Thompson, Clarissa A. and Robert S. Siegler. "Child's 'Mental Number Line' Affects Memory for Numbers. Psychological Science, Journal of the Association for Psychological Science. September 12, 2010Saskatoon Public Schools. Mental Math Strategies. Online Learning Centre Resource. http://olc.spsd.sk.ca/de/math1-3/p-mentalmath.html. 2005.Wei Sun, Wei and Joanne Zhang "Teaching Addition and Subtraction Facts: A Chinese Perspective" NCTM Journal, Teaching Children Mathematics. September 2001. Back to Titles
Mastering Engineer: Ruairi O'FlahertyRecorded at: Robert Irving StudioDesigner Illustrator: Carole Schumacher OnaitisGuide Book Layout: Stan OnaitisGuidebook Editor: Paula Benjamin LittleAll songs written and performed by Hap Palmer Teaching Guide for Count, Add, Subtract! by Hap Palmer Consultants Kevin North Wendy Young Reagan Tunstall Kelly Schulze Betsy Stane Jane Brolsma Linda Chapman Vickie Prater

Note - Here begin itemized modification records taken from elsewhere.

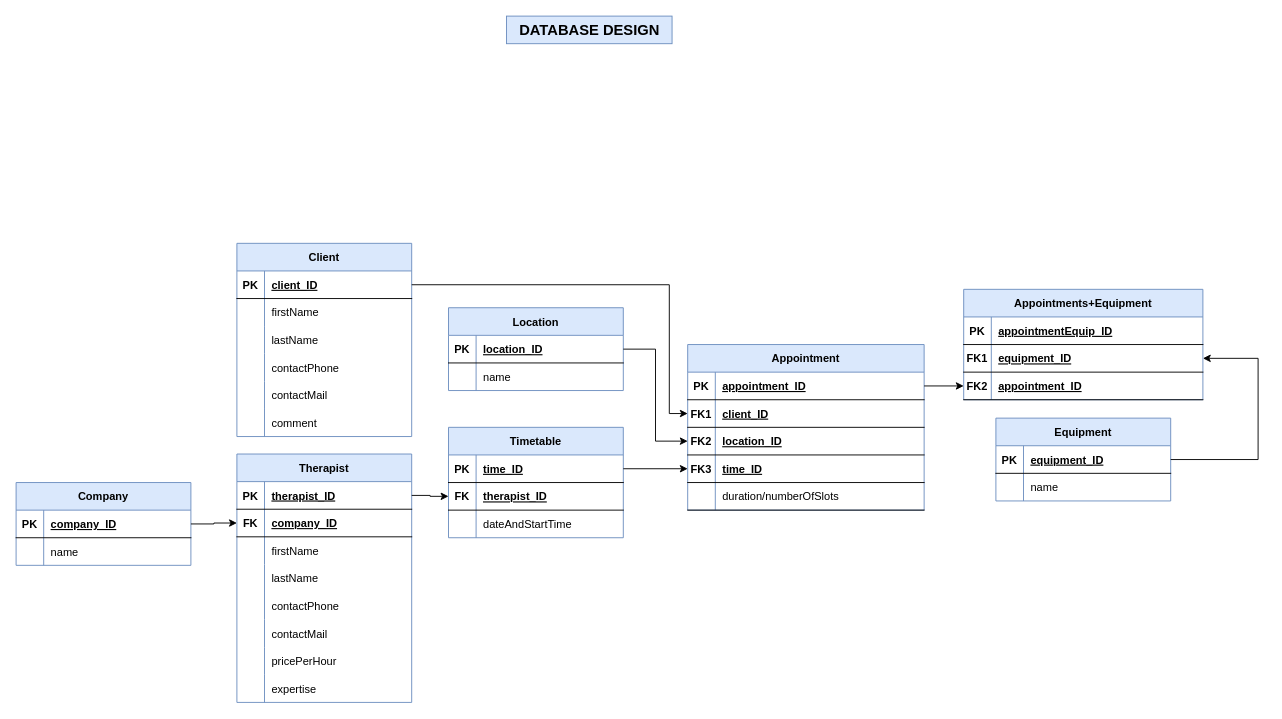
Before: Untitled Diagram.drawio in MariiaSobinina/AgileProject, a draw.io diagram. Source tidied: cells renumbered, new cells numbered last; positions are measured from the earlier drawing's top-left corner, leaving out a move shared by most shapes. Both pictures are drawn from the tidied source at 92%, with x=0, y=0 at pixel (16, 16).
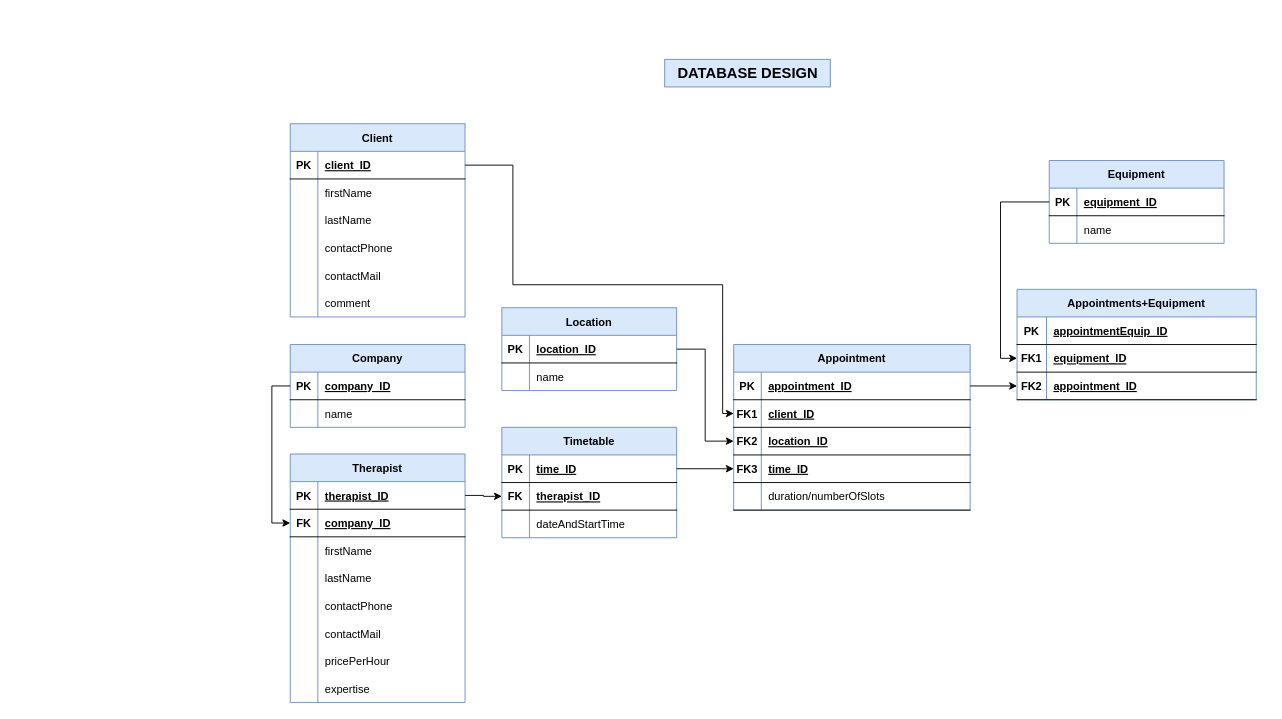
Above is the later version.

Unchanged cells that the change refers to:
```xml
<mxCell id="6" style="shape=tableRow;horizontal=0;startSize=0;swimlaneHead=0;swimlaneBody=0;fillColor=none;points=[[0,0.5],[1,0.5]];portConstraint=eastwest;top=0;left=0;right=0;bottom=1;" parent="2" vertex="1">
  <mxGeometry y="60" width="257" height="30" as="geometry" />
</mxCell>
<mxCell id="22" style="shape=tableRow;horizontal=0;startSize=0;swimlaneHead=0;swimlaneBody=0;fillColor=none;points=[[0,0.5],[1,0.5]];portConstraint=eastwest;top=0;left=0;right=0;bottom=1;" parent="18" vertex="1">
  <mxGeometry y="60" width="190" height="30" as="geometry" />
</mxCell>
<mxCell id="44" style="shape=tableRow;horizontal=0;startSize=0;swimlaneHead=0;swimlaneBody=0;fillColor=none;points=[[0,0.5],[1,0.5]];portConstraint=eastwest;top=0;left=0;right=0;bottom=1;" parent="43" vertex="1">
  <mxGeometry y="30" width="190" height="30" as="geometry" />
</mxCell>
<mxCell id="70" style="shape=tableRow;horizontal=0;startSize=0;swimlaneHead=0;swimlaneBody=0;fillColor=none;points=[[0,0.5],[1,0.5]];portConstraint=eastwest;top=0;left=0;right=0;bottom=1;" parent="69" vertex="1">
  <mxGeometry y="30" width="190" height="30" as="geometry" />
</mxCell>
<mxCell id="77" style="shape=tableRow;horizontal=0;startSize=0;swimlaneHead=0;swimlaneBody=0;fillColor=none;points=[[0,0.5],[1,0.5]];portConstraint=eastwest;top=0;left=0;right=0;bottom=1;" parent="76" vertex="1">
  <mxGeometry y="30" width="190" height="30" as="geometry" />
</mxCell>
<mxCell id="94" style="shape=tableRow;horizontal=0;startSize=0;swimlaneHead=0;swimlaneBody=0;fillColor=none;top=0;left=0;right=0;bottom=1;" parent="93" vertex="1">
  <mxGeometry y="30" width="260" height="30" as="geometry" />
</mxCell>
<mxCell id="97" style="shape=tableRow;horizontal=0;startSize=0;swimlaneHead=0;swimlaneBody=0;fillColor=none;points=[[0,0.5],[1,0.5]];portConstraint=eastwest;top=0;left=0;right=0;bottom=1;" parent="93" vertex="1">
  <mxGeometry y="60" width="260" height="30" as="geometry" />
</mxCell>
<mxCell id="100" style="shape=tableRow;horizontal=0;startSize=0;swimlaneHead=0;swimlaneBody=0;fillColor=none;points=[[0,0.5],[1,0.5]];portConstraint=eastwest;top=0;left=0;right=0;bottom=1;" parent="93" vertex="1">
  <mxGeometry y="90" width="260" height="30" as="geometry" />
</mxCell>
```

Diff of the diagram source:
```diff
@@
     <mxCell id="2" value="Appointment" style="shape=table;startSize=30;childLayout=tableLayout;rowLines=0;fontStyle=1;align=center;fillColor=#dae8fc;strokeColor=#6c8ebf;" parent="1" vertex="1">
-      <mxGeometry x="730" y="357" width="257" height="180" as="geometry" />
+      <mxGeometry x="780" y="357" width="257" height="180" as="geometry" />
     </mxCell>
@@
     <mxCell id="18" value="Therapist" style="shape=table;startSize=30;childLayout=tableLayout;rowLines=0;fontStyle=1;align=center;fillColor=#dae8fc;strokeColor=#6c8ebf;" parent="1" vertex="1">
-      <mxGeometry x="240" y="476" width="190" height="270" as="geometry" />
+      <mxGeometry x="298" y="476" width="190" height="270" as="geometry" />
     </mxCell>
@@
     <mxCell id="43" value="Client" style="shape=table;startSize=30;childLayout=tableLayout;rowLines=0;fontStyle=1;align=center;fillColor=#dae8fc;strokeColor=#6c8ebf;" parent="1" vertex="1">
-      <mxGeometry x="240" y="247" width="190" height="210" as="geometry" />
+      <mxGeometry x="298" y="117" width="190" height="210" as="geometry" />
     </mxCell>
@@
     <mxCell id="62" value="Location" style="shape=table;startSize=30;childLayout=tableLayout;rowLines=0;fontStyle=1;align=center;fillColor=#dae8fc;strokeColor=#6c8ebf;" parent="1" vertex="1">
-      <mxGeometry x="470" y="317" width="190" height="90" as="geometry" />
+      <mxGeometry x="528" y="317" width="190" height="90" as="geometry" />
     </mxCell>
@@
     <mxCell id="69" value="Company" style="shape=table;startSize=30;childLayout=tableLayout;rowLines=0;fontStyle=1;align=center;fillColor=#dae8fc;strokeColor=#6c8ebf;" parent="1" vertex="1">
-      <mxGeometry y="507" width="190" height="90" as="geometry" />
+      <mxGeometry x="298" y="357" width="190" height="90" as="geometry" />
     </mxCell>
@@
     <mxCell id="76" value="Equipment" style="shape=table;startSize=30;childLayout=tableLayout;rowLines=0;fontStyle=1;align=center;fillColor=#dae8fc;strokeColor=#6c8ebf;" parent="1" vertex="1">
-      <mxGeometry x="1065" y="437" width="190" height="90" as="geometry" />
+      <mxGeometry x="1123" y="157" width="190" height="90" as="geometry" />
     </mxCell>
@@
     <mxCell id="83" value="Timetable" style="shape=table;startSize=30;childLayout=tableLayout;rowLines=0;fontStyle=1;align=center;fillColor=#dae8fc;strokeColor=#6c8ebf;" parent="1" vertex="1">
-      <mxGeometry x="470" y="447" width="190" height="120" as="geometry" />
+      <mxGeometry x="528" y="447" width="190" height="120" as="geometry" />
     </mxCell>
@@
     <mxCell id="93" value="Appointments+Equipment" style="shape=table;startSize=30;childLayout=tableLayout;rowLines=0;fontStyle=1;align=center;fillColor=#dae8fc;strokeColor=#6c8ebf;" parent="1" vertex="1">
-      <mxGeometry x="1030" y="297" width="260" height="120" as="geometry" />
+      <mxGeometry x="1088" y="297" width="260" height="120" as="geometry" />
     </mxCell>
@@
     <mxCell id="95" value="PK" style="shape=partialRectangle;fillColor=none;top=0;left=0;bottom=0;right=0;fontStyle=1;overflow=hidden;" parent="94" vertex="1">
-      <mxGeometry width="30" height="30" as="geometry" />
+      <mxGeometry width="32" height="30" as="geometry" />
     </mxCell>
     <mxCell id="96" value="appointmentEquip_ID" style="shape=partialRectangle;fillColor=none;top=0;left=0;bottom=0;right=0;align=left;spacingLeft=6;fontStyle=5;overflow=hidden;" parent="94" vertex="1">
-      <mxGeometry x="30" width="230" height="30" as="geometry" />
+      <mxGeometry x="32" width="228" height="30" as="geometry" />
     </mxCell>
@@
     <mxCell id="98" value="FK1" style="shape=partialRectangle;fillColor=none;top=0;left=0;bottom=0;right=0;fontStyle=1;overflow=hidden;" parent="97" vertex="1">
-      <mxGeometry width="30" height="30" as="geometry" />
+      <mxGeometry width="32" height="30" as="geometry" />
     </mxCell>
     <mxCell id="99" value="equipment_ID" style="shape=partialRectangle;fillColor=none;top=0;left=0;bottom=0;right=0;align=left;spacingLeft=6;fontStyle=5;overflow=hidden;" parent="97" vertex="1">
-      <mxGeometry x="30" width="230" height="30" as="geometry" />
+      <mxGeometry x="32" width="228" height="30" as="geometry" />
     </mxCell>
@@
     <mxCell id="101" value="FK2" style="shape=partialRectangle;fillColor=none;top=0;left=0;bottom=0;right=0;fontStyle=1;overflow=hidden;" parent="100" vertex="1">
-      <mxGeometry width="30" height="30" as="geometry" />
+      <mxGeometry width="32" height="30" as="geometry" />
     </mxCell>
     <mxCell id="102" value="appointment_ID" style="shape=partialRectangle;fillColor=none;top=0;left=0;bottom=0;right=0;align=left;spacingLeft=6;fontStyle=5;overflow=hidden;" parent="100" vertex="1">
-      <mxGeometry x="30" width="230" height="30" as="geometry" />
+      <mxGeometry x="32" width="228" height="30" as="geometry" />
     </mxCell>
     <mxCell id="103" value="DATABASE DESIGN" style="text;html=1;align=center;verticalAlign=middle;strokeColor=#6c8ebf;fillColor=#dae8fc;fontStyle=1;fontSize=16;" parent="1" vertex="1">
-      <mxGeometry x="533" width="180" height="30" as="geometry" />
+      <mxGeometry x="705" y="47" width="180" height="30" as="geometry" />
     </mxCell>
@@
     <mxCell id="108" style="edgeStyle=orthogonalEdgeStyle;rounded=0;jettySize=auto;html=1;exitX=1;exitY=0.5;exitDx=0;exitDy=0;entryX=0;entryY=0.5;entryDx=0;entryDy=0;" parent="1" edge="1" source="44" target="6">
       <mxGeometry relative="1" as="geometry">
         <Array as="points">
-          <mxPoint x="710" y="292" />
-          <mxPoint x="710" y="432" />
+          <mxPoint x="540" y="162" />
+          <mxPoint x="540" y="292" />
+          <mxPoint x="768" y="292" />
+          <mxPoint x="768" y="432" />
         </Array>
       </mxGeometry>
     </mxCell>
-    <mxCell id="109" style="edgeStyle=orthogonalEdgeStyle;rounded=0;jettySize=auto;html=1;exitX=1;exitY=0.5;exitDx=0;exitDy=0;entryX=0;entryY=0.5;entryDx=0;entryDy=0;" parent="1" edge="1" source="70" target="22">
+    <mxCell id="109" style="edgeStyle=orthogonalEdgeStyle;rounded=0;jettySize=auto;html=1;exitX=0;exitY=0.5;exitDx=0;exitDy=0;entryX=0;entryY=0.5;entryDx=0;entryDy=0;" parent="1" edge="1" source="70" target="22">
       <mxGeometry relative="1" as="geometry" />
     </mxCell>
-    <mxCell id="110" style="edgeStyle=orthogonalEdgeStyle;rounded=0;jettySize=auto;html=1;exitX=1;exitY=0.5;exitDx=0;exitDy=0;entryX=1;entryY=0.5;entryDx=0;entryDy=0;" parent="1" edge="1" source="77" target="97">
+    <mxCell id="110" style="edgeStyle=orthogonalEdgeStyle;rounded=0;jettySize=auto;html=1;exitX=0;exitY=0.5;exitDx=0;exitDy=0;entryX=0;entryY=0.5;entryDx=0;entryDy=0;" parent="1" edge="1" source="77" target="97">
       <mxGeometry relative="1" as="geometry">
         <Array as="points">
-          <mxPoint x="1350" y="482" />
-          <mxPoint x="1350" y="372" />
+          <mxPoint x="1070" y="202" />
+          <mxPoint x="1070" y="372" />
         </Array>
       </mxGeometry>
     </mxCell>
```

Boogie Down And Cruise – CD: Can A Jumbo Jet Sing The Alphabet? Can Cockatoos Count By Twos? – CD: Can Cockatoos Count By Twos? Five Pennies Make A Nickel – CD: Two Little Sounds Follow Along – CD One Little Sound Numbers Can Tell About You – CD: Can Cockatoos Count By Twos? One, Two, Buckle My Shoe – CD: Early Childhood Classics On The Count of Five – CD: Sally The Swinging Snake Saliendo a la ciudad (Going Out On The Town) – CD: Divirtámonos aprendiendo Stepping Out On The Town – CD: Can A Cherry Pie Wave Goodbye? Take Me Out To The Ball Game – CD: Can A Jumbo Jet Sing The Alphabet? Ten Wiggle Worms – CD: So Big Ten Wiggle Worms II – CD: So Big The Number March – CD: Learning Basic Skills - Volume I Thirty Second Challenge – CD: Can Cockatoos Count By Twos? We Discover Number Patterns – CD: Two Little Sounds Bean Bag Shake – CD: Rhythms On Parade
Adding Sets – CD: Math Readiness Do You Know – CD: Math Readiness How Many Are Here? (Addition) – CD: One Little Sound How Many Are Here? (Addition and Subtraction) – CD: Two Little Sounds Tall Tremendous Tens And Wee Wonderful Ones – CD: Two Little Sounds Tap Out The Answer – CD: Learning Basic Skills – Volume 5 Ten Monkeys In A Tree – CD: Two Little Sounds
No part of these lyrics, activities, illustrations or photographs may be reproduced or transmitted in any form or by any means without permission from the publisher. |